● About this task:
Report the number of lines in these entries that contain "startNextRound". Write only the number.

_ _ _

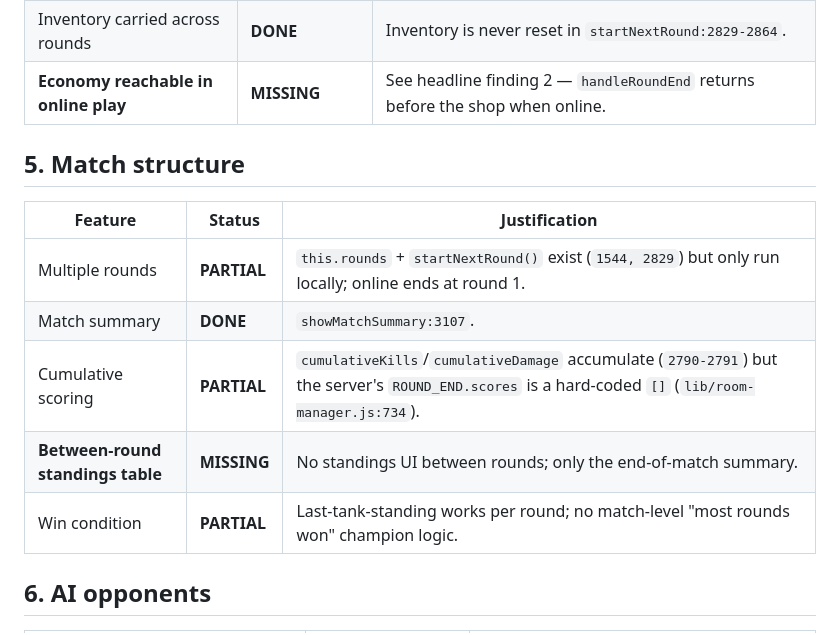
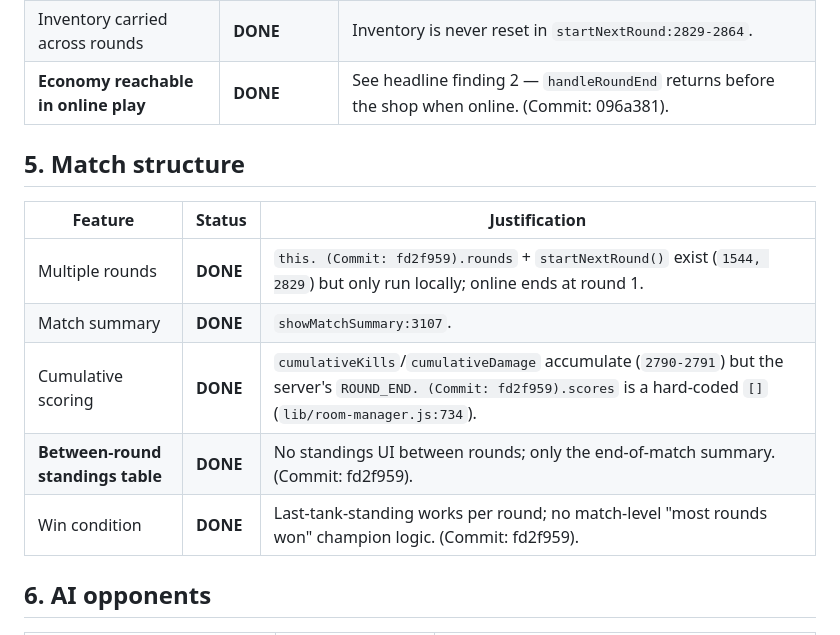
Before and after one commit to awfmilton/scorched-earth, a Markdown page: AUDIT.md, the part around one of its changes. GitHub-like rendering.

```diff
--- a/AUDIT.md
+++ b/AUDIT.md
@@ -87,15 +87,15 @@ built but unwired.
 | Inventory carried across rounds | **DONE** | Inventory is never reset in `startNextRound:2829-2864`. |
-| **Economy reachable in online play** | **MISSING** | See headline finding 2 — `handleRoundEnd` returns before the shop when online. |
+| **Economy reachable in online play** | **DONE** | See headline finding 2 — `handleRoundEnd` returns before the shop when online. (Commit: 096a381). |
 
 ## 5. Match structure
 
 | Feature | Status | Justification |
 |---|---|---|
-| Multiple rounds | **PARTIAL** | `this.rounds` + `startNextRound()` exist (`1544, 2829`) but only run locally; online ends at round 1. |
+| Multiple rounds | **DONE** | `this. (Commit: fd2f959).rounds` + `startNextRound()` exist (`1544, 2829`) but only run locally; online ends at round 1. |
 | Match summary | **DONE** | `showMatchSummary:3107`. |
-| Cumulative scoring | **PARTIAL** | `cumulativeKills`/`cumulativeDamage` accumulate (`2790-2791`) but the server's `ROUND_END.scores` is a hard-coded `[]` (`lib/room-manager.js:734`). |
-| **Between-round standings table** | **MISSING** | No standings UI between rounds; only the end-of-match summary. |
-| Win condition | **PARTIAL** | Last-tank-standing works per round; no match-level "most rounds won" champion logic. |
+| Cumulative scoring | **DONE** | `cumulativeKills`/`cumulativeDamage` accumulate (`2790-2791`) but the server's `ROUND_END. (Commit: fd2f959).scores` is a hard-coded `[]` (`lib/room-manager.js:734`). |
+| **Between-round standings table** | **DONE** | No standings UI between rounds; only the end-of-match summary. (Commit: fd2f959). |
+| Win condition | **DONE** | Last-tank-standing works per round; no match-level "most rounds won" champion logic. (Commit: fd2f959). |
 
 ## 6. AI opponents
 
```
Also changed, not shown: other parts of AUDIT.md (+26 -26 lines).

_ _ _

● Response:
3